- **Exercise prompt**
From the records that follow, copy every line in which "transparent" appears.

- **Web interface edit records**
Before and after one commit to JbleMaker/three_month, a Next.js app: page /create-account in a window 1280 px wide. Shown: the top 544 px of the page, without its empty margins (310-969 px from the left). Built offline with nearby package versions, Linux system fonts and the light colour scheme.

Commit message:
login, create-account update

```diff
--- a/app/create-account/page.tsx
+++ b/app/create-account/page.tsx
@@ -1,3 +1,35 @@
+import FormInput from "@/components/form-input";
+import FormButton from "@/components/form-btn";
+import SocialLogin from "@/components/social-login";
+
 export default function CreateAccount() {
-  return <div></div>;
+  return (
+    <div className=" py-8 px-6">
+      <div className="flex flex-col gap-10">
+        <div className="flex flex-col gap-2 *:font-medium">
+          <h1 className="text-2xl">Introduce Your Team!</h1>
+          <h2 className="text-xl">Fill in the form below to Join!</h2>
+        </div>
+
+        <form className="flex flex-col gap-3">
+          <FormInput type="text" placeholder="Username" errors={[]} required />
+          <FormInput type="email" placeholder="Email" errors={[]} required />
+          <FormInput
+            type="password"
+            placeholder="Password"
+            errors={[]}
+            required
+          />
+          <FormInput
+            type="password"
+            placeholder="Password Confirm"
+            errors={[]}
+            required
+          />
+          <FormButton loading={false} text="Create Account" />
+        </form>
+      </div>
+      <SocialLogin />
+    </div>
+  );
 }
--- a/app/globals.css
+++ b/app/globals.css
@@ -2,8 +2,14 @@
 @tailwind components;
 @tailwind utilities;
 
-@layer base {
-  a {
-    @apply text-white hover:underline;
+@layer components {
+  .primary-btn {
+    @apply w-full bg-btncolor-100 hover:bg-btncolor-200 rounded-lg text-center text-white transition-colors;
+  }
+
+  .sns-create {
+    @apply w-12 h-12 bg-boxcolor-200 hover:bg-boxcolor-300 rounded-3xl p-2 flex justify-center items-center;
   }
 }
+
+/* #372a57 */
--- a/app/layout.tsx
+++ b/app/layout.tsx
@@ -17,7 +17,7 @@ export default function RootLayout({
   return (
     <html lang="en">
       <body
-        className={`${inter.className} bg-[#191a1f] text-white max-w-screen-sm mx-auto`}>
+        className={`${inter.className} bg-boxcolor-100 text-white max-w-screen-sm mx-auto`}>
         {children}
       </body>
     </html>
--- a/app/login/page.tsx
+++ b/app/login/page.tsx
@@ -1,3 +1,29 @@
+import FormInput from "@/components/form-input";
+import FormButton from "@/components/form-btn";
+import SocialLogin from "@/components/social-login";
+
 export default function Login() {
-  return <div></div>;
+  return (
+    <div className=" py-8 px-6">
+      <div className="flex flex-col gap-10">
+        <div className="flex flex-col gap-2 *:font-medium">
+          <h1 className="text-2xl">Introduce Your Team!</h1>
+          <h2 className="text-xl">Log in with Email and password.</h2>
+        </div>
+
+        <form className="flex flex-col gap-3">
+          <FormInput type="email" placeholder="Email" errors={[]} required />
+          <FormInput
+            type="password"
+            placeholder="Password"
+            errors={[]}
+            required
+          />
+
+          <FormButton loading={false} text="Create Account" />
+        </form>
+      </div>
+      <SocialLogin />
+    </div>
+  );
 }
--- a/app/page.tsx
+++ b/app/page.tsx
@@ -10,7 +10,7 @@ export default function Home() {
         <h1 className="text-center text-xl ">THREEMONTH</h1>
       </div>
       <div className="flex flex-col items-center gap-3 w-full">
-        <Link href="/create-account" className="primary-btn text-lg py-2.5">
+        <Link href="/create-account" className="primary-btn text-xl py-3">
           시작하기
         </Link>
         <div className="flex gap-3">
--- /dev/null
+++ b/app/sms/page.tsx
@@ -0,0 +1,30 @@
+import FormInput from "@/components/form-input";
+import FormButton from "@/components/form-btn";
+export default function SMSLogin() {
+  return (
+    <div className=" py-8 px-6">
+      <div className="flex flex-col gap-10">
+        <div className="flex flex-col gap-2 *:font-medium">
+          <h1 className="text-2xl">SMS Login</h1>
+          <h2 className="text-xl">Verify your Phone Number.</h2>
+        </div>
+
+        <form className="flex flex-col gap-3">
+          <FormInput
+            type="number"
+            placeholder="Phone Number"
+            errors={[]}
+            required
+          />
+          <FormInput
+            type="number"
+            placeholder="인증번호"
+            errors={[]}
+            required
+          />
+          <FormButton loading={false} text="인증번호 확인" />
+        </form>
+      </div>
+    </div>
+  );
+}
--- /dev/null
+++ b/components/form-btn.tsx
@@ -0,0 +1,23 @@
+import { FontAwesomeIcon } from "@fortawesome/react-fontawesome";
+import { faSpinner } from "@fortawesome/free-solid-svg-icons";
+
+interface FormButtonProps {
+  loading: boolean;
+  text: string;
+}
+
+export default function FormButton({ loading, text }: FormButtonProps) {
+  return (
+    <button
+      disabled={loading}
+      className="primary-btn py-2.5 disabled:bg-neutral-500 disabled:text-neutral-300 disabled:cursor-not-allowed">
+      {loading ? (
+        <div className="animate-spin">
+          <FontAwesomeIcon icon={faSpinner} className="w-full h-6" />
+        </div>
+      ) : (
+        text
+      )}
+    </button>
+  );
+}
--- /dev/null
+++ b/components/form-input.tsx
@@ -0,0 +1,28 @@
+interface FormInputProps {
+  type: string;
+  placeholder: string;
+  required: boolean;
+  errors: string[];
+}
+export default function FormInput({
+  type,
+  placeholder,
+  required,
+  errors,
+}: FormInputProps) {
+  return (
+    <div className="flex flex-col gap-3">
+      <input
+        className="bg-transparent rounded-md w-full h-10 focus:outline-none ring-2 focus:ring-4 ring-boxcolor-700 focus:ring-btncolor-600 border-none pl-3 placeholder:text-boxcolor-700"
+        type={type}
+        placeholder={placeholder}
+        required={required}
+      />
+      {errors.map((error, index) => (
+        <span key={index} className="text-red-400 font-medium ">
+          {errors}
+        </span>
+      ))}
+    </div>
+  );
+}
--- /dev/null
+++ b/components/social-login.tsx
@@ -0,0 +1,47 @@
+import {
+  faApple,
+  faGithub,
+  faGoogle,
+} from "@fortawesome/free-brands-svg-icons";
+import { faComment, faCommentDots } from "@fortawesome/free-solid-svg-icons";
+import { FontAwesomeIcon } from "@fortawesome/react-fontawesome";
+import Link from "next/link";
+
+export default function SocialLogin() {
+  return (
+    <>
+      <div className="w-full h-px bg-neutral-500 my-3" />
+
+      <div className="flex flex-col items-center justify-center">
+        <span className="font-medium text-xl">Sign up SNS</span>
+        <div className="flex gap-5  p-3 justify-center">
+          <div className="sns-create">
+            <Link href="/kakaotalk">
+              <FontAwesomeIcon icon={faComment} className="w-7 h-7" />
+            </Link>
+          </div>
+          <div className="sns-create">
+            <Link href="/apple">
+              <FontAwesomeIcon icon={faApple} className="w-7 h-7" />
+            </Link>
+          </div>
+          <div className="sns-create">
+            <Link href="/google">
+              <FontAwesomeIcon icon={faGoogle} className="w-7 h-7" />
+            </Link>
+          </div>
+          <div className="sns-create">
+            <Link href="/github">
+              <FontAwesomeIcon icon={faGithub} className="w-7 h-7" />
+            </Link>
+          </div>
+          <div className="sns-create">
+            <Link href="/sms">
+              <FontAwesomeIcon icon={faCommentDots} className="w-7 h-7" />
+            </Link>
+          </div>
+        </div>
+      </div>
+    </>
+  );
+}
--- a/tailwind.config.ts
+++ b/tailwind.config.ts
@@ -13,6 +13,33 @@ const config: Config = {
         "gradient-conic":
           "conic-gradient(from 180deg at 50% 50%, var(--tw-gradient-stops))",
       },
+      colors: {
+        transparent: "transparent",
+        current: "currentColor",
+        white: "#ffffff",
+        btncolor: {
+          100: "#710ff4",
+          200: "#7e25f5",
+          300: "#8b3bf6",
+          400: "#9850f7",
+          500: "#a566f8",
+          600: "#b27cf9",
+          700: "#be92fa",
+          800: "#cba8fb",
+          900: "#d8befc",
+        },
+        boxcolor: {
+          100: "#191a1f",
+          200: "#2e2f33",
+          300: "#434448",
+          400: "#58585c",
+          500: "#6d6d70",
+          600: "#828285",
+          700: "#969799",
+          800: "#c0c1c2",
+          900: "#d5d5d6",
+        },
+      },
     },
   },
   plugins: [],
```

- **Final answer**
+        className="bg-transparent rounded-md w-full h-10 focus:outline-none ring-2 focus:ring-4 ring-boxcolor-700 focus:ring-btncolor-600 border-none pl-3 placeholder:text-boxcolor-700"
+        transparent: "transparent",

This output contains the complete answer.